# [AIM OF THE TASK]
Each record should be retyped word for word.

Revision tracking records

--------

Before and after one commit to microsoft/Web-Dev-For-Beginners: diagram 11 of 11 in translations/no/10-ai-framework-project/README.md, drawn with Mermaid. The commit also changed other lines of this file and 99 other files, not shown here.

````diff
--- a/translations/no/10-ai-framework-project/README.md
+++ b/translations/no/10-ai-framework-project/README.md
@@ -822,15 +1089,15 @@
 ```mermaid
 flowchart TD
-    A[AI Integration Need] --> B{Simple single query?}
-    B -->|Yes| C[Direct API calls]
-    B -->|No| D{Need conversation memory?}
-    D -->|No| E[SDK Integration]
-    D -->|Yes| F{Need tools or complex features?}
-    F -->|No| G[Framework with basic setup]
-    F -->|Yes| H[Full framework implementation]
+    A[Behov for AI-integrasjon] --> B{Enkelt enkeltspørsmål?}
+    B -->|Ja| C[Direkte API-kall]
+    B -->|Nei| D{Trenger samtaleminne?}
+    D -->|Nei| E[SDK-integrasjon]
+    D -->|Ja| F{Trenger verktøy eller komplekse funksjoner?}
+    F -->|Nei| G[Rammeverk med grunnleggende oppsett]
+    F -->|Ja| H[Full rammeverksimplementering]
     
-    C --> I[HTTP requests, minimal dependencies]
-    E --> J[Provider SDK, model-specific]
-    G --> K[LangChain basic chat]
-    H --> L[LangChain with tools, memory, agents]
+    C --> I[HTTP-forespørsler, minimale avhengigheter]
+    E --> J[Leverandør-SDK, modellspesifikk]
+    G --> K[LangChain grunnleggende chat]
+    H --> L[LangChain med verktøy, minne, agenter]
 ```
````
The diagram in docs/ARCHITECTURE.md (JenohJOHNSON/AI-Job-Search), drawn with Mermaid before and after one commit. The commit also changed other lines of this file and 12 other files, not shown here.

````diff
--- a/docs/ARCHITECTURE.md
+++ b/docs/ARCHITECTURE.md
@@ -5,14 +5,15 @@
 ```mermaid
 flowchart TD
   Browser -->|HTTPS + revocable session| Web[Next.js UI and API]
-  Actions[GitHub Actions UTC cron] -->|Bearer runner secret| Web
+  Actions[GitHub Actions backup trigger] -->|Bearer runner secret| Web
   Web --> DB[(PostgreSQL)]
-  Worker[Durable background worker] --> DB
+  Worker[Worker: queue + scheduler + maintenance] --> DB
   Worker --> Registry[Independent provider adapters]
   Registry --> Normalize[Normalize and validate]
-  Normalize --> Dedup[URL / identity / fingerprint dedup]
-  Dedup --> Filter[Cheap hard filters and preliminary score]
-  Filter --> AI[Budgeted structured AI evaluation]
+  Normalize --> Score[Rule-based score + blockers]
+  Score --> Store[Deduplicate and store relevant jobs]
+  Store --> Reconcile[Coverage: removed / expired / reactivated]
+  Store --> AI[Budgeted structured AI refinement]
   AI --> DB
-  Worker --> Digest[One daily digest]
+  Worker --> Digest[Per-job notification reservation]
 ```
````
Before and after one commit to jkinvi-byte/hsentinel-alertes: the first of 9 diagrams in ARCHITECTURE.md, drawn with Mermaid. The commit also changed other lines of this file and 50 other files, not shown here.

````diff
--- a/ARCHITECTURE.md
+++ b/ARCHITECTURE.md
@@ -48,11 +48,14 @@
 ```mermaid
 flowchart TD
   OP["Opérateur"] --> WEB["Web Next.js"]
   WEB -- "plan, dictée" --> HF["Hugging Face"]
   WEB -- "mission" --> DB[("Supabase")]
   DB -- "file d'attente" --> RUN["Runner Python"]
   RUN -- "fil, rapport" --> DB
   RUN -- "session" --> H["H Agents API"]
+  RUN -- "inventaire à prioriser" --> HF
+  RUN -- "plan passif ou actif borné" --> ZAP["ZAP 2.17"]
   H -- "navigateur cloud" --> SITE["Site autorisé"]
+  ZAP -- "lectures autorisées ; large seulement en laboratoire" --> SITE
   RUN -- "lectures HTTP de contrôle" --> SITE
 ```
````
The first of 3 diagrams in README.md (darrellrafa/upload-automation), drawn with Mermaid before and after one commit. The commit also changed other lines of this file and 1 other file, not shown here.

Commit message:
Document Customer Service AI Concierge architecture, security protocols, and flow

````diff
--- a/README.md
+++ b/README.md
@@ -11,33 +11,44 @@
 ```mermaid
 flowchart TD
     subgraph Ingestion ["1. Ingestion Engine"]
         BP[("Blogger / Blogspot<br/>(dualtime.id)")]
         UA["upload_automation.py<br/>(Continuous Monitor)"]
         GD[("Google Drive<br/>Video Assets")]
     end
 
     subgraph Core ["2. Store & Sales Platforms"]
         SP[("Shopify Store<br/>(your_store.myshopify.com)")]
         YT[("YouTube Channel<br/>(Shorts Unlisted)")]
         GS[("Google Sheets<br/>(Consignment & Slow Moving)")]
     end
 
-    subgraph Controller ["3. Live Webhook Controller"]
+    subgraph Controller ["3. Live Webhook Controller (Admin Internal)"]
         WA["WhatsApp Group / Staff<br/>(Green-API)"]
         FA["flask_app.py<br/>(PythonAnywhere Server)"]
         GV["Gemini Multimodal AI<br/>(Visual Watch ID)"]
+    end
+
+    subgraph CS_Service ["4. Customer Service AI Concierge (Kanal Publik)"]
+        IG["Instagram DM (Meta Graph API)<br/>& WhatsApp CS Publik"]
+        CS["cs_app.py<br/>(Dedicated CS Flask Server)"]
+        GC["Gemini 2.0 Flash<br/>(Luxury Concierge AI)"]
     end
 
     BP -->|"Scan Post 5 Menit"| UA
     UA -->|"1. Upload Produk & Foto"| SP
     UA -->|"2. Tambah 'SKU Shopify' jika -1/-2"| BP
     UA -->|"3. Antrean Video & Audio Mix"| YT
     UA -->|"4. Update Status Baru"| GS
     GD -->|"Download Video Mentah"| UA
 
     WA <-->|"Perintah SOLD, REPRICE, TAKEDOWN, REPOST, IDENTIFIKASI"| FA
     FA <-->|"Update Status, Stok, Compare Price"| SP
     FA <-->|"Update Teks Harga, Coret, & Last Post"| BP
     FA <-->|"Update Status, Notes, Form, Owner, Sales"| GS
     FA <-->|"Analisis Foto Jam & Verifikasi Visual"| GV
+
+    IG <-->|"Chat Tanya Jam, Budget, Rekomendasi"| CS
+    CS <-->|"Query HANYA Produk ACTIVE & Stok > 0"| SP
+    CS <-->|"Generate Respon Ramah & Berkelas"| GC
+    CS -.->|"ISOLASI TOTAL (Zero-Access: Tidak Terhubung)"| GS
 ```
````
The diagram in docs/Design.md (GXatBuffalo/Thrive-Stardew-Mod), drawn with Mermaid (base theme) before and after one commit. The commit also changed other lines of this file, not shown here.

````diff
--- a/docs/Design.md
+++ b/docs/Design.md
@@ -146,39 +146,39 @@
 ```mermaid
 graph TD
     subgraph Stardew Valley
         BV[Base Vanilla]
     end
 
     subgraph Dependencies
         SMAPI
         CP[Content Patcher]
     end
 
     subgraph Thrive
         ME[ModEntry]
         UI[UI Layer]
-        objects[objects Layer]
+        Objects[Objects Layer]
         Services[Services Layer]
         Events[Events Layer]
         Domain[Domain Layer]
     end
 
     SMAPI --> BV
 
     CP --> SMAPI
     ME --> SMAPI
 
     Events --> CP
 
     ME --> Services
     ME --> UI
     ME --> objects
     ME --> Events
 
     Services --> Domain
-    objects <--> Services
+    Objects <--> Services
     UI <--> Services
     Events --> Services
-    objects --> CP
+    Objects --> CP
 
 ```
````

--------

# [FINISHED TASK]
Before and after one commit to microsoft/Web-Dev-For-Beginners: diagram 11 of 11 in translations/no/10-ai-framework-project/README.md, drawn with Mermaid. The commit also changed other lines of this file and 99 other files, not shown here.

````diff
--- a/translations/no/10-ai-framework-project/README.md
+++ b/translations/no/10-ai-framework-project/README.md
@@ -822,15 +1089,15 @@
 ```mermaid
 flowchart TD
-    A[AI Integration Need] --> B{Simple single query?}
-    B -->|Yes| C[Direct API calls]
-    B -->|No| D{Need conversation memory?}
-    D -->|No| E[SDK Integration]
-    D -->|Yes| F{Need tools or complex features?}
-    F -->|No| G[Framework with basic setup]
-    F -->|Yes| H[Full framework implementation]
+    A[Behov for AI-integrasjon] --> B{Enkelt enkeltspørsmål?}
+    B -->|Ja| C[Direkte API-kall]
+    B -->|Nei| D{Trenger samtaleminne?}
+    D -->|Nei| E[SDK-integrasjon]
+    D -->|Ja| F{Trenger verktøy eller komplekse funksjoner?}
+    F -->|Nei| G[Rammeverk med grunnleggende oppsett]
+    F -->|Ja| H[Full rammeverksimplementering]
     
-    C --> I[HTTP requests, minimal dependencies]
-    E --> J[Provider SDK, model-specific]
-    G --> K[LangChain basic chat]
-    H --> L[LangChain with tools, memory, agents]
+    C --> I[HTTP-forespørsler, minimale avhengigheter]
+    E --> J[Leverandør-SDK, modellspesifikk]
+    G --> K[LangChain grunnleggende chat]
+    H --> L[LangChain med verktøy, minne, agenter]
 ```
````
The diagram in docs/ARCHITECTURE.md (JenohJOHNSON/AI-Job-Search), drawn with Mermaid before and after one commit. The commit also changed other lines of this file and 12 other files, not shown here.

````diff
--- a/docs/ARCHITECTURE.md
+++ b/docs/ARCHITECTURE.md
@@ -5,14 +5,15 @@
 ```mermaid
 flowchart TD
   Browser -->|HTTPS + revocable session| Web[Next.js UI and API]
-  Actions[GitHub Actions UTC cron] -->|Bearer runner secret| Web
+  Actions[GitHub Actions backup trigger] -->|Bearer runner secret| Web
   Web --> DB[(PostgreSQL)]
-  Worker[Durable background worker] --> DB
+  Worker[Worker: queue + scheduler + maintenance] --> DB
   Worker --> Registry[Independent provider adapters]
   Registry --> Normalize[Normalize and validate]
-  Normalize --> Dedup[URL / identity / fingerprint dedup]
-  Dedup --> Filter[Cheap hard filters and preliminary score]
-  Filter --> AI[Budgeted structured AI evaluation]
+  Normalize --> Score[Rule-based score + blockers]
+  Score --> Store[Deduplicate and store relevant jobs]
+  Store --> Reconcile[Coverage: removed / expired / reactivated]
+  Store --> AI[Budgeted structured AI refinement]
   AI --> DB
-  Worker --> Digest[One daily digest]
+  Worker --> Digest[Per-job notification reservation]
 ```
````
Before and after one commit to jkinvi-byte/hsentinel-alertes: the first of 9 diagrams in ARCHITECTURE.md, drawn with Mermaid. The commit also changed other lines of this file and 50 other files, not shown here.

````diff
--- a/ARCHITECTURE.md
+++ b/ARCHITECTURE.md
@@ -48,11 +48,14 @@
 ```mermaid
 flowchart TD
   OP["Opérateur"] --> WEB["Web Next.js"]
   WEB -- "plan, dictée" --> HF["Hugging Face"]
   WEB -- "mission" --> DB[("Supabase")]
   DB -- "file d'attente" --> RUN["Runner Python"]
   RUN -- "fil, rapport" --> DB
   RUN -- "session" --> H["H Agents API"]
+  RUN -- "inventaire à prioriser" --> HF
+  RUN -- "plan passif ou actif borné" --> ZAP["ZAP 2.17"]
   H -- "navigateur cloud" --> SITE["Site autorisé"]
+  ZAP -- "lectures autorisées ; large seulement en laboratoire" --> SITE
   RUN -- "lectures HTTP de contrôle" --> SITE
 ```
````
The first of 3 diagrams in README.md (darrellrafa/upload-automation), drawn with Mermaid before and after one commit. The commit also changed other lines of this file and 1 other file, not shown here.

Commit message:
Document Customer Service AI Concierge architecture, security protocols, and flow

````diff
--- a/README.md
+++ b/README.md
@@ -11,33 +11,44 @@
 ```mermaid
 flowchart TD
     subgraph Ingestion ["1. Ingestion Engine"]
         BP[("Blogger / Blogspot<br/>(dualtime.id)")]
         UA["upload_automation.py<br/>(Continuous Monitor)"]
         GD[("Google Drive<br/>Video Assets")]
     end
 
     subgraph Core ["2. Store & Sales Platforms"]
         SP[("Shopify Store<br/>(your_store.myshopify.com)")]
         YT[("YouTube Channel<br/>(Shorts Unlisted)")]
         GS[("Google Sheets<br/>(Consignment & Slow Moving)")]
     end
 
-    subgraph Controller ["3. Live Webhook Controller"]
+    subgraph Controller ["3. Live Webhook Controller (Admin Internal)"]
         WA["WhatsApp Group / Staff<br/>(Green-API)"]
         FA["flask_app.py<br/>(PythonAnywhere Server)"]
         GV["Gemini Multimodal AI<br/>(Visual Watch ID)"]
+    end
+
+    subgraph CS_Service ["4. Customer Service AI Concierge (Kanal Publik)"]
+        IG["Instagram DM (Meta Graph API)<br/>& WhatsApp CS Publik"]
+        CS["cs_app.py<br/>(Dedicated CS Flask Server)"]
+        GC["Gemini 2.0 Flash<br/>(Luxury Concierge AI)"]
     end
 
     BP -->|"Scan Post 5 Menit"| UA
     UA -->|"1. Upload Produk & Foto"| SP
     UA -->|"2. Tambah 'SKU Shopify' jika -1/-2"| BP
     UA -->|"3. Antrean Video & Audio Mix"| YT
     UA -->|"4. Update Status Baru"| GS
     GD -->|"Download Video Mentah"| UA
 
     WA <-->|"Perintah SOLD, REPRICE, TAKEDOWN, REPOST, IDENTIFIKASI"| FA
     FA <-->|"Update Status, Stok, Compare Price"| SP
     FA <-->|"Update Teks Harga, Coret, & Last Post"| BP
     FA <-->|"Update Status, Notes, Form, Owner, Sales"| GS
     FA <-->|"Analisis Foto Jam & Verifikasi Visual"| GV
+
+    IG <-->|"Chat Tanya Jam, Budget, Rekomendasi"| CS
+    CS <-->|"Query HANYA Produk ACTIVE & Stok > 0"| SP
+    CS <-->|"Generate Respon Ramah & Berkelas"| GC
+    CS -.->|"ISOLASI TOTAL (Zero-Access: Tidak Terhubung)"| GS
 ```
````
The diagram in docs/Design.md (GXatBuffalo/Thrive-Stardew-Mod), drawn with Mermaid (base theme) before and after one commit. The commit also changed other lines of this file, not shown here.

````diff
--- a/docs/Design.md
+++ b/docs/Design.md
@@ -146,39 +146,39 @@
 ```mermaid
 graph TD
     subgraph Stardew Valley
         BV[Base Vanilla]
     end
 
     subgraph Dependencies
         SMAPI
         CP[Content Patcher]
     end
 
     subgraph Thrive
         ME[ModEntry]
         UI[UI Layer]
-        objects[objects Layer]
+        Objects[Objects Layer]
         Services[Services Layer]
         Events[Events Layer]
         Domain[Domain Layer]
     end
 
     SMAPI --> BV
 
     CP --> SMAPI
     ME --> SMAPI
 
     Events --> CP
 
     ME --> Services
     ME --> UI
     ME --> objects
     ME --> Events
 
     Services --> Domain
-    objects <--> Services
+    Objects <--> Services
     UI <--> Services
     Events --> Services
-    objects --> CP
+    Objects --> CP
 
 ```
````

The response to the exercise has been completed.